A startup, clinical-stage biotechnology company that develops personalized whole tumor-derived immunotherapies.
The biotech company was in the early stages of initiating its first company-sponsored clinical phase II trial in treating an aggressive form of solid tumor cancer. The phase II trials had proven to be a significant undertaking for the young organization, especially with the therapy being the company’s leading asset. In addition to primary cancer type, the company observed positive preclinical signals in other solid tumor treatments, so they were secondarily focused on developing the tool into a platform technology to treat an array of cancers. Finally, the company had experienced tremendous growth, growing from five employees to 40 within two years and with another expected increase to 80 employees within an additional year; the organization is focusing on strengthening key areas such as clinical, research and development (R&D), and technical operations. Equally important, the company is confronted with the issue of raising money and financing its operations, especially since they intend to go public in the next 12 months.
Navigating the path from a single asset to a platform technology brings many challenges. Our client was facing the daunting task of managing the phase II clinical trial of its leading asset and transitioning preclinical assets into the clinical stage to phase I trials of other solid tumor cancers, all while focusing on a capital raise and potential initial public offering.
Our client asked us to complete an enterprise-wide risk and needs assessment and develop an implementation roadmap to help them achieve their key organizational milestones throughout the next one to three years.
The risk assessment ultimately enabled our client to prioritize resources, both capital and headcount. This helped the company operate more efficiently as a pre-commercial organization in the short-term and allowed the organization to more intentionally plan and prepare for the commercialization of the organization.
This assessment included upgrading systems that were beginning to be outgrown and implementing new software, such as an enterprise resourcing planning (ERP) system. The identification of these needs in the engagement allowed for adequate lead time for the sourcing and implementation of key systems.

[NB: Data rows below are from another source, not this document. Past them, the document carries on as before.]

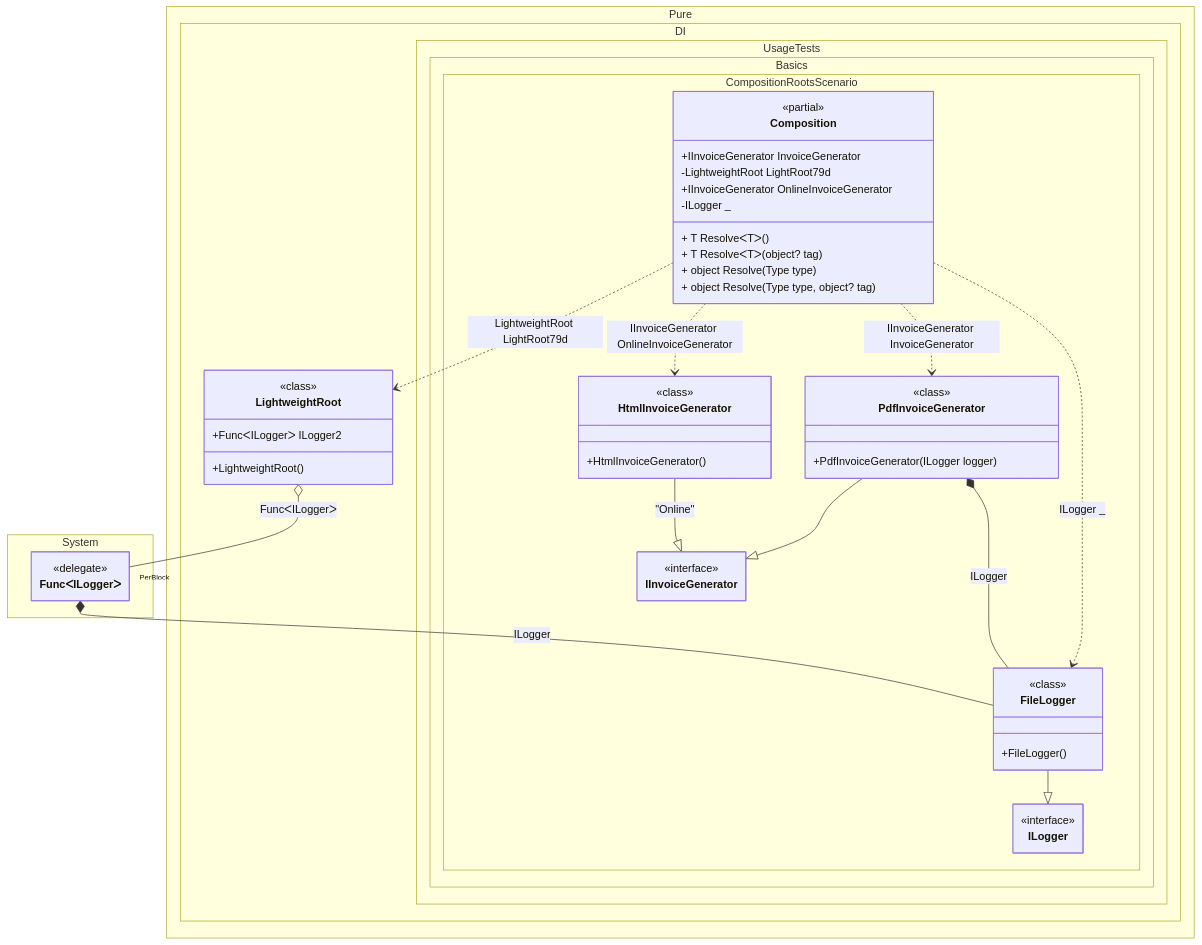
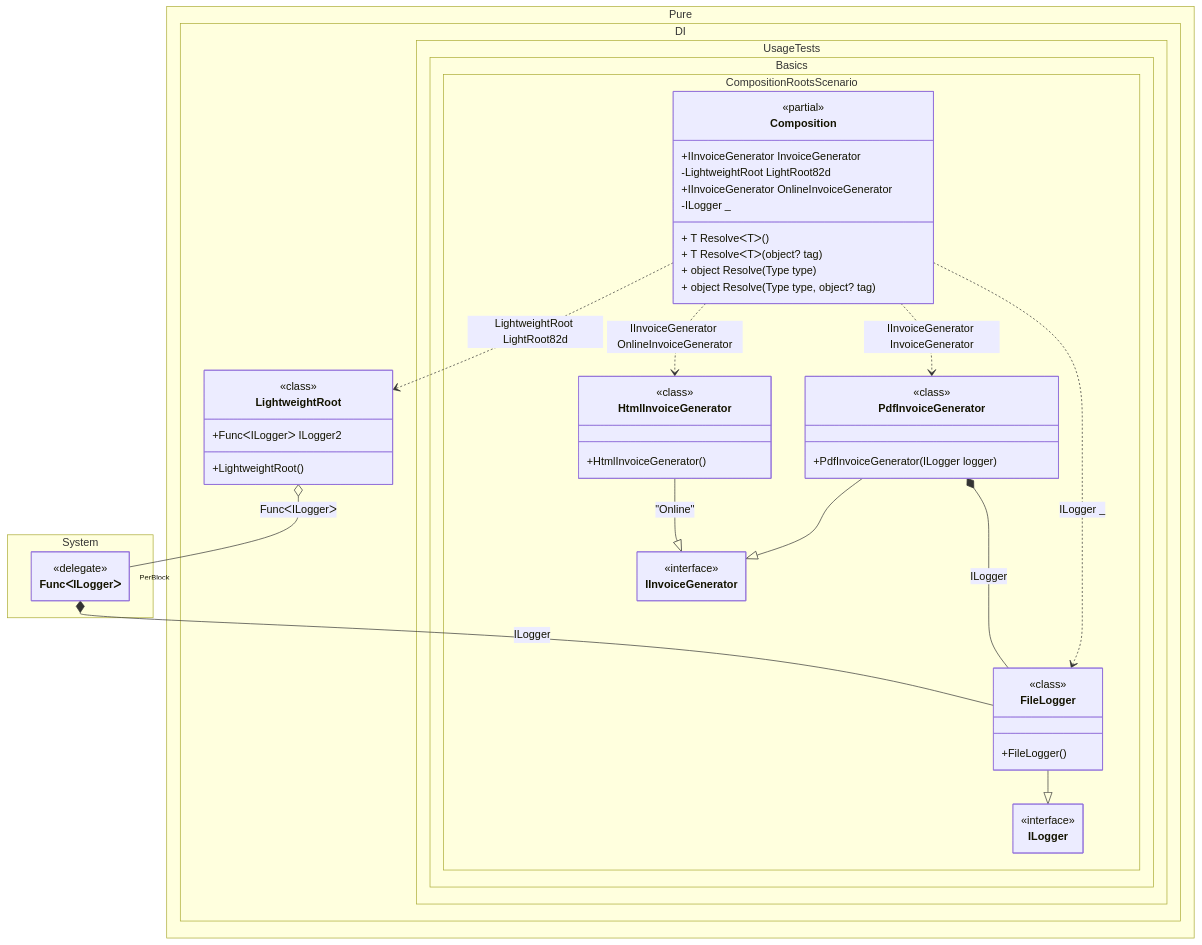
Before and after one commit to DevTeam/Pure.DI: the diagram in readme/composition-roots.md, drawn with Mermaid. The commit also changed 12 other files, not shown here.

````diff
--- a/readme/composition-roots.md
+++ b/readme/composition-roots.md
@@ -319,63 +319,63 @@
 ```mermaid
 ---
  config:
   maxTextSize: 2147483647
   maxEdges: 2147483647
   class:
    hideEmptyMembersBox: true
 ---
 classDiagram
 	PdfInvoiceGenerator --|> IInvoiceGenerator
 	HtmlInvoiceGenerator --|> IInvoiceGenerator : "Online" 
 	FileLogger --|> ILogger
-	Composition ..> LightweightRoot : LightweightRoot LightRoot79d
+	Composition ..> LightweightRoot : LightweightRoot LightRoot82d
 	Composition ..> HtmlInvoiceGenerator : IInvoiceGenerator OnlineInvoiceGenerator
 	Composition ..> FileLogger : ILogger _
 	Composition ..> PdfInvoiceGenerator : IInvoiceGenerator InvoiceGenerator
 	PdfInvoiceGenerator *--  FileLogger : ILogger
 	LightweightRoot o-- "PerBlock" FuncᐸILoggerᐳ : FuncᐸILoggerᐳ
 	FuncᐸILoggerᐳ *--  FileLogger : ILogger
 	namespace Pure.DI {
 		class LightweightRoot {
 				<<class>>
 			+LightweightRoot()
 			+FuncᐸILoggerᐳ ILogger2
 		}
 	}
 	namespace Pure.DI.UsageTests.Basics.CompositionRootsScenario {
 		class Composition {
 		<<partial>>
 		+IInvoiceGenerator InvoiceGenerator
-		-LightweightRoot LightRoot79d
+		-LightweightRoot LightRoot82d
 		+IInvoiceGenerator OnlineInvoiceGenerator
 		-ILogger _
 		+ T ResolveᐸTᐳ()
 		+ T ResolveᐸTᐳ(object? tag)
 		+ object Resolve(Type type)
 		+ object Resolve(Type type, object? tag)
 		}
 		class FileLogger {
 				<<class>>
 			+FileLogger()
 		}
 		class HtmlInvoiceGenerator {
 				<<class>>
 			+HtmlInvoiceGenerator()
 		}
 		class IInvoiceGenerator {
 			<<interface>>
 		}
 		class ILogger {
 			<<interface>>
 		}
 		class PdfInvoiceGenerator {
 				<<class>>
 			+PdfInvoiceGenerator(ILogger logger)
 		}
 	}
 	namespace System {
 		class FuncᐸILoggerᐳ {
 				<<delegate>>
 		}
 	}
 ```
````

The assessment also allowed for improvements into governance and oversight of key processes and related controls, such as the standup of compliance processes to allow the organization to compliantly partner with key opinion leaders (KOLs) to further their clinical programs and the need for stronger third-party oversight practices to ensure that obligations and key performance indicators (KPIs) are consistently met.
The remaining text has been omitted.